A Rand Supreme Court judge this week said the National Education Crisis Committee could be viewed as aiming to overthrow the state by using school children and exploiting grievances around black education.

Mr Justice LTC Harms made this comment during his judgement which rejected New Nation editor Zwelakhe Sisulu's urgent application for his release from detention. His remark came shortly after government officials had apparently given the NECC some legitimacy by approaching it for comment on a new black education Bill. Justice Harms said the official reasons provided for Sisulu's 11-month detention were his alleged involvement in the executive of the NECC.
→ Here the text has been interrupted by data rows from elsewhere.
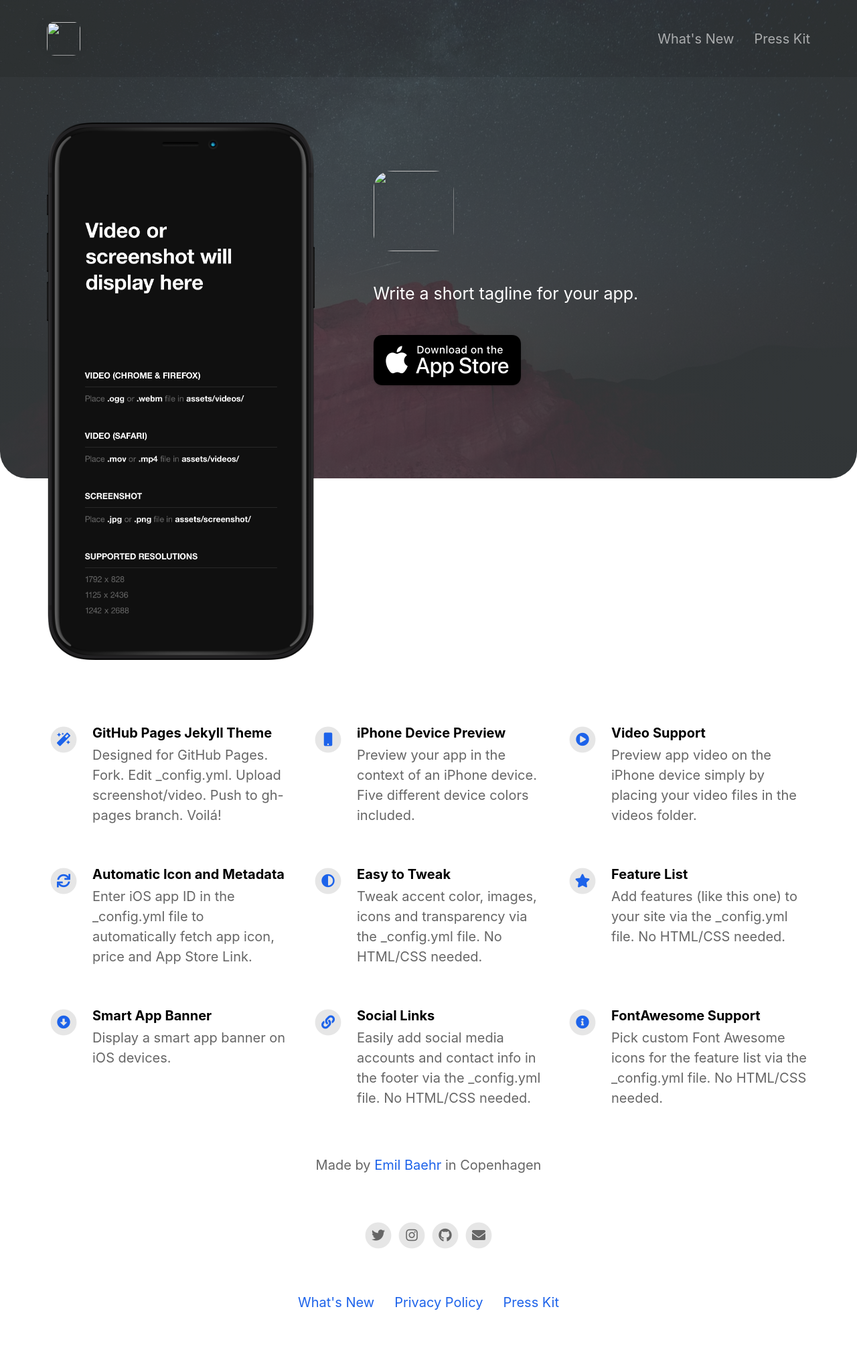
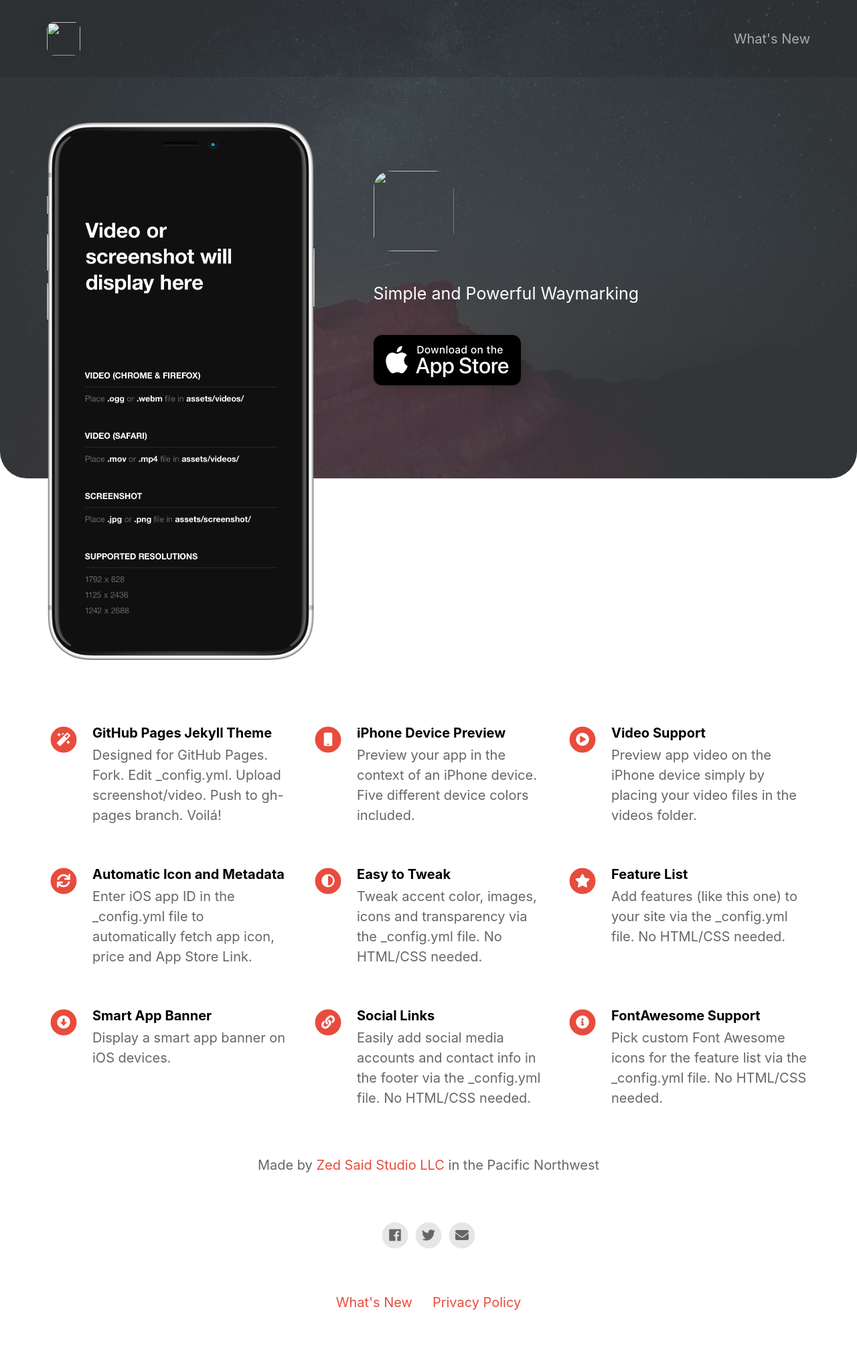
Before and after one commit to nnhubbard/waymarkly-website, a Jekyll site: the page built from index.html, in a window 1280 px wide. Shown: the whole page at 67% size. Built offline with Jekyll 4.4.1, drawn with Linux system fonts in a browser that asks for light colours; nearby versions of some CDN libraries.

Commit message:
Update _config.yml
Updated colors and info

```diff
--- a/_config.yml
+++ b/_config.yml
@@ -7,28 +7,25 @@ ios_app_country                           : us
 
 appstore_link                             :                                           # Automatically populates if not set and if iOS app ID is set. Otherwise enter manually.
 playstore_link                            :                                           # Enter Google Play Store URL.
-presskit_download_link                    : https://emilbaehr.com                                          # Enter a link to downloadable file or (e.g. public Dropbox link to a .zip file).
+#presskit_download_link                    : https://emilbaehr.com                                          # Enter a link to downloadable file or (e.g. public Dropbox link to a .zip file).
                                                                                       # Or upload your press kit file to assets and set path accordingly (e.g. "assets/your_press_kit.zip").
 
 app_icon                                  : # assets/appicon.png                      # Automatically populates if not set and if iOS app ID is set.  Otherwise enter path to icon file manually.
 app_name                                  :                                           # Automatically populates if not set and if iOS app ID is set.  Otherwise enter manually.
 app_price                                 :                                           # Automatically populates if not set and if iOS app ID is set.  Otherwise enter manually.
-app_description                           : Write a short tagline for your app.
+app_description                           : Simple and Powerful Waymarking
 
 enable_smart_app_banner                   : true                                      # Set to true to show a smart app banner at top of page on mobile devices.
 
 
 
 # Information About Yourself
-your_name                                 : Emil Baehr
-your_link                                 : https://emilbaehr.com
-your_city                                 : Copenhagen
-email_address                             : emil.baehr@gmail.com
-facebook_username                         :
-instagram_username                        : ebaehr
-twitter_username                          : ebaehr
-github_username                           : emilbaehr
-youtube_username                          :
+your_name                                 : Zed Said Studio LLC
+your_link                                 : https://www.zedsaid.com
+your_city                                 : the Pacific Northwest
+email_address                             : support@waymarkly.com
+facebook_username                         : groups/waymarkly
+twitter_username                          : waymarkly
 
 
 
@@ -86,11 +83,11 @@ cover_image                               : assets/headerimage.png
 cover_overlay_color                       : "#363b3d"
 cover_overlay_transparency                : 0.8
 
-device_color                              : black                                     # Set to: blue, black, yellow, coral or white.
+device_color                              : white                                     # Set to: blue, black, yellow, coral or white.
 
 body_background_color                     : "#ffffff"
 
-link_color                                : "#1d63ea"
+link_color                                : "#e84c3d"
 
 app_title_color                           : "#ffffff"
 app_price_color                           : "#ffffff"
@@ -99,8 +96,8 @@ app_description_color                     : "#ffffff"
 feature_title_color                       : "#000000"
 feature_text_color                        : "#666666"
 
-feature_icons_foreground_color            : "#1d63ea"
-feature_icons_background_color            : "#e6e6e6"
+feature_icons_foreground_color            : "#ffffff"
+feature_icons_background_color            : "#e84c3d"
 
 social_icons_foreground_color             : "#666666"
 social_icons_background_color             : "#e6e6e6"
```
In a lengthy memorandum which Sisulu prepared for the Minister of Law and Order, Adriaan Vlok, Sisulu denied that he belonged to the NECC executive. He stressed that his involvement in the education body formed after unrest had disrupted schooling was minimal. However, Justice Harms said Sisulu had admitted that he gave the keynote address at an NECC conference in April 1986.
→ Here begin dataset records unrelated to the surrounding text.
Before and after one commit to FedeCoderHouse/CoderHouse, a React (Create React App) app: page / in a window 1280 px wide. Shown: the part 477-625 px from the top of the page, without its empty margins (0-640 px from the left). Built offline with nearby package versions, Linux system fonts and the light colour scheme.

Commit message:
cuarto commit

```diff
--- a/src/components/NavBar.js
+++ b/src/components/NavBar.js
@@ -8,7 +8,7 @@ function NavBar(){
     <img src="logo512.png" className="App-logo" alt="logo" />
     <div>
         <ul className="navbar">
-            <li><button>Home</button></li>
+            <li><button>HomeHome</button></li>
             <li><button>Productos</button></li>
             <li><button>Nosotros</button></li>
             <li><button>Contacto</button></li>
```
The judge said it was clear from Sisulu's speech that "some of the NECC's aims were laudable while others were, to say the least, legitimate" – especially considering the complexities of the education crisis. But, Justice Harms added, "the speech as a whole does evince an intention to overthrow the state by using black children and exploiting the conditions and grievances surrounding black education".

The judge criticised the fact that Sisulu's memorandum had not been handed to Vlok. He said Sisulu could have had a legitimate expectation that his representations would be heard. But, the judge added, Sisulu had the "insuperable difficulty" that the Appeal Court had ruled this year that the minister of law and order's failure to consider a detainee's representation would have no legal consequence.

The judge rejected all the legal arguments Sisulu's lawyers advanced for his release, including what he called a "semantic quibble" about the phrasing of PW Botha's order promulgating the June 1987 Emergency.

* An application for the release of United Democratic Front leaders Murphy Morobe and Mohammad Valli is expected to be heard by the Rand Supreme Court on Tuesday.  

This article originally appeared in the Weekly Mail.
 

 

 

M&G Newspaper

Keep the powerful accountable

Subscribe for R30/mth for the first three months. Cancel anytime.

Subscribers get access to all our best journalism, subscriber-only newsletters, events and a weekly cryptic crossword.

Related stories

WELCOME TO YOUR M&G

Already a subscriber? Sign in here

Advertising

Latest stories

The Blue Train’s great Gupta voyage – and the whistleblower...

In 2016, Prinsloo sounded the alarm about the hazardous condition of the Blue Train and free trips being offered to friends of Transnet executives, including the Gupta family and Duduzane Zuma.

Provincial political jostling is in full force as the ANC...

There will be losers and winners as the provinces prepare for their elective conferences and slates are sealed. Find out who is trading.

It’s a Khaltsha thing: Khayelitsha’s growing middle class

In a few years the township will ‘disappear’, and Khayelitsha will become a city, believes one local entrepreneur

Locust fighters in a losing battle in the Nama Karoo

Expert calls for a radical rethink of how South Africa manages brown locust outbreaks.
Advertising

press releases

Loading latest Press Releases…
×